As the Internet matures, policy questions loom larger in its operation. When should an ISP, city, or government invest in infrastructure? How do their policies affect use? In this work, we develop a new approach to evaluate how policies, economic conditions and technology correlates with Internet use around the world. First, we develop an adaptive and accurate approach to estimate block availability, the fraction of active IP addresses in each /24 block over short timescales (every 11 minutes). Our estimator provides a new lens to interpret data taken from existing long-term outage measurements, thus requiring no additional traffic. (If new collection was required, it would be lightweight, since on average, outage detection requires less than 20 probes per hour per /24 block; less than 1% of background radiation.) Second, we show that spectral analysis of this measure can identify diurnal usage: blocks where addresses are regularly used during part of the day and idle in other times. Finally, we analyze data for the entire responsive Internet (3.7M /24 blocks) over 35 days. These global observations show when and where the Internet sleeps—networks are mostly always-on in the US and Western Europe, and diurnal in much of Asia, South America, and Eastern Europe. ANOVA (Analysis of Variance) testing shows that diurnal networks correlate negatively with country GDP and electrical consumption, quantifying that national policies and economics relate to networks.

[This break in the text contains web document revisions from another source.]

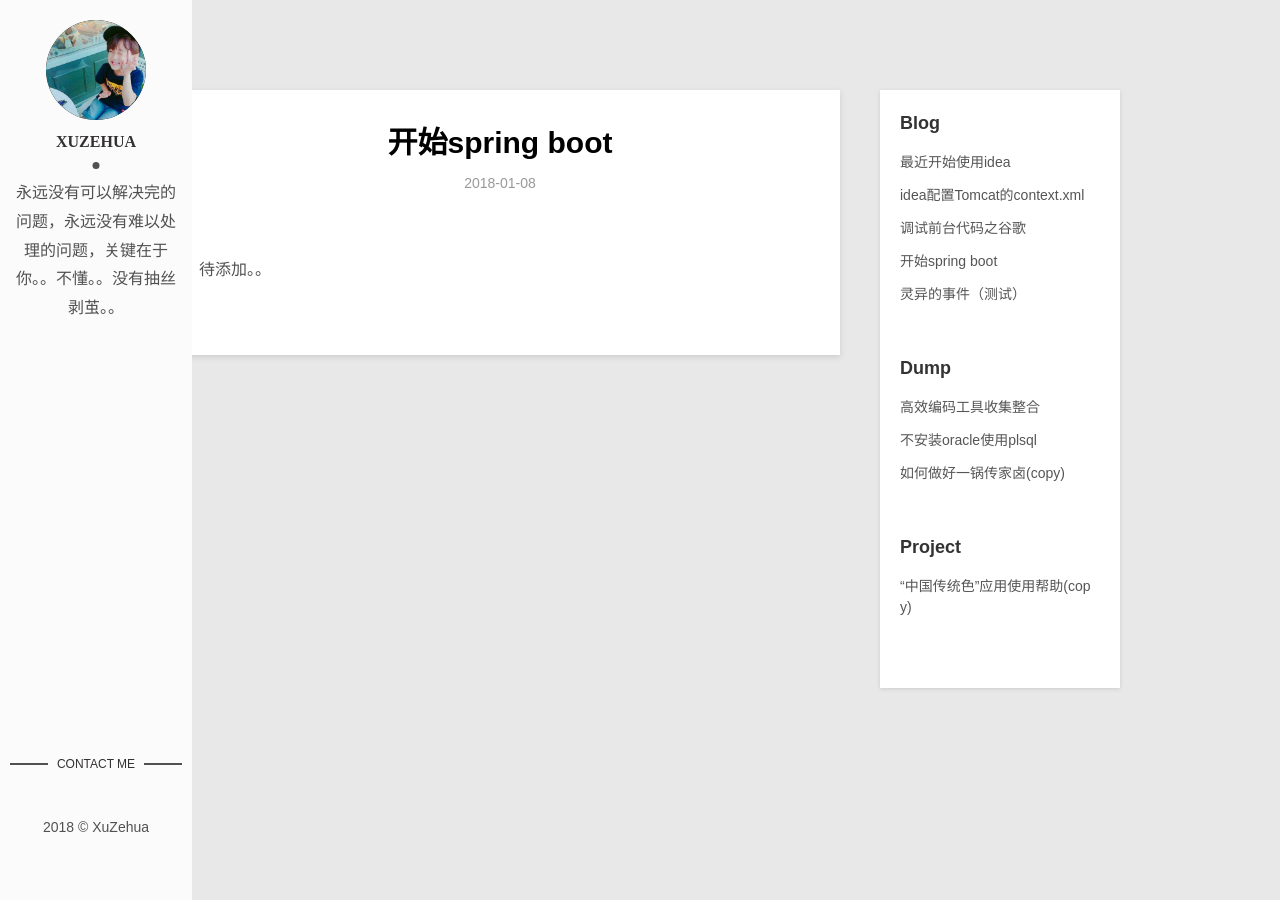
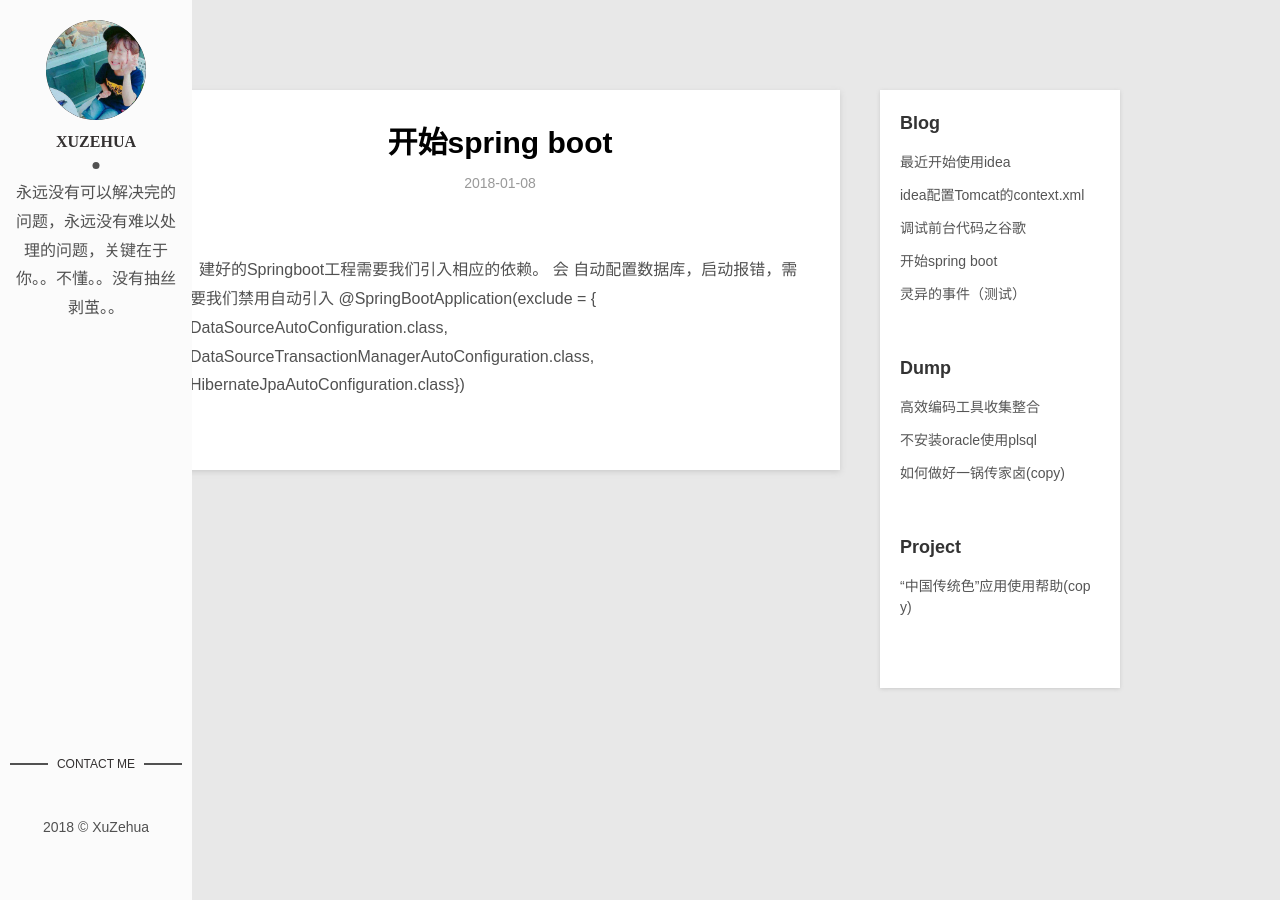
Before and after one commit to lychhh/lychhh.github.io, a Jekyll site: the page built from _posts/blog/2018-01-08-Spring-boot.md, in a window 1280 px wide. Built offline with Jekyll 4.4.1, drawn with Linux system fonts in a browser that asks for light colours.

Commit message:
Update 2018-01-08-Spring-boot.md

```diff
--- a/_posts/blog/2018-01-08-Spring-boot.md
+++ b/_posts/blog/2018-01-08-Spring-boot.md
@@ -5,4 +5,9 @@ category: blog
 description: 初步了解
 ---
 
-待添加。。
+建好的Springboot工程需要我们引入相应的依赖。
+会 自动配置数据库，启动报错，需要我们禁用自动引入
+@SpringBootApplication(exclude = {
+		DataSourceAutoConfiguration.class,
+		DataSourceTransactionManagerAutoConfiguration.class,
+		HibernateJpaAutoConfiguration.class})
```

Citation: Lin Quan, John Heidemann, and Yuri Pradkin. When the Internet Sleeps: Correlating Diurnal Networks With External Factors. In Proceedings of the ACM Internet Measurement Conference, p. to appear. Vancouver, BC, Canada, ACM. November, 2014.

All data in this paper is available to researchers at no cost, and source code to our analysis tools is available on request; see our diurnal datasets webpage.

This work is partly supported by DHS S&T, Cyber Security division, agreement FA8750-12-2-0344 (under AFRL) and N66001-13-C-3001 (under SPAWAR).  The views contained
herein are those of the authors and do not necessarily represent those of DHS or the U.S. Government.  This work was classified by USC’s IRB as non-human subjects research (IIR00001648).

Categories
Publications Technical Report

new technical report “Web-scale Content Reuse Detection (extended)”

We released a new technical report “Web-scale Content Reuse Detection (extended)”, ISI-TR-2014-692, available at http://www.isi.edu/publications/trpublic/files/tr-692.pdf.

From the abstract:

Discovering the amount of chunk-level duplication in Geocities (2008/2009, 97M chunks, Fig. 11).
Discovering the amount of chunk-level duplication in Geocities (2008/2009, 97M chunks, Fig. 11).

With the vast amount of accessible, online content, it is not surprising that unscrupulous entities “borrow” from the web to provide filler for advertisements, link farms, and spam and make a quick profit. Our insight is that cryptographic hashing and fingerprinting can efficiently identify content reuse for web-size corpora. We develop two related algorithms, one to automatically discover previously unknown duplicate content in the web, and the second to detect copies of discovered or manually identified content in the web. Our detection can also bad neighborhoods, clusters of pages where copied content is frequent. We verify our approach with controlled experiments with two large datasets: a Common Crawl subset the web, and a copy of Geocities, an older set of user-provided web content. We then demonstrate that we can discover otherwise unknown examples of duplication for spam, and detect both discovered and expert-identified content in these large datasets. Utilizing an original copy of Wikipedia as identified content, we find 40 sites that reuse this content, 86% for commercial benefit.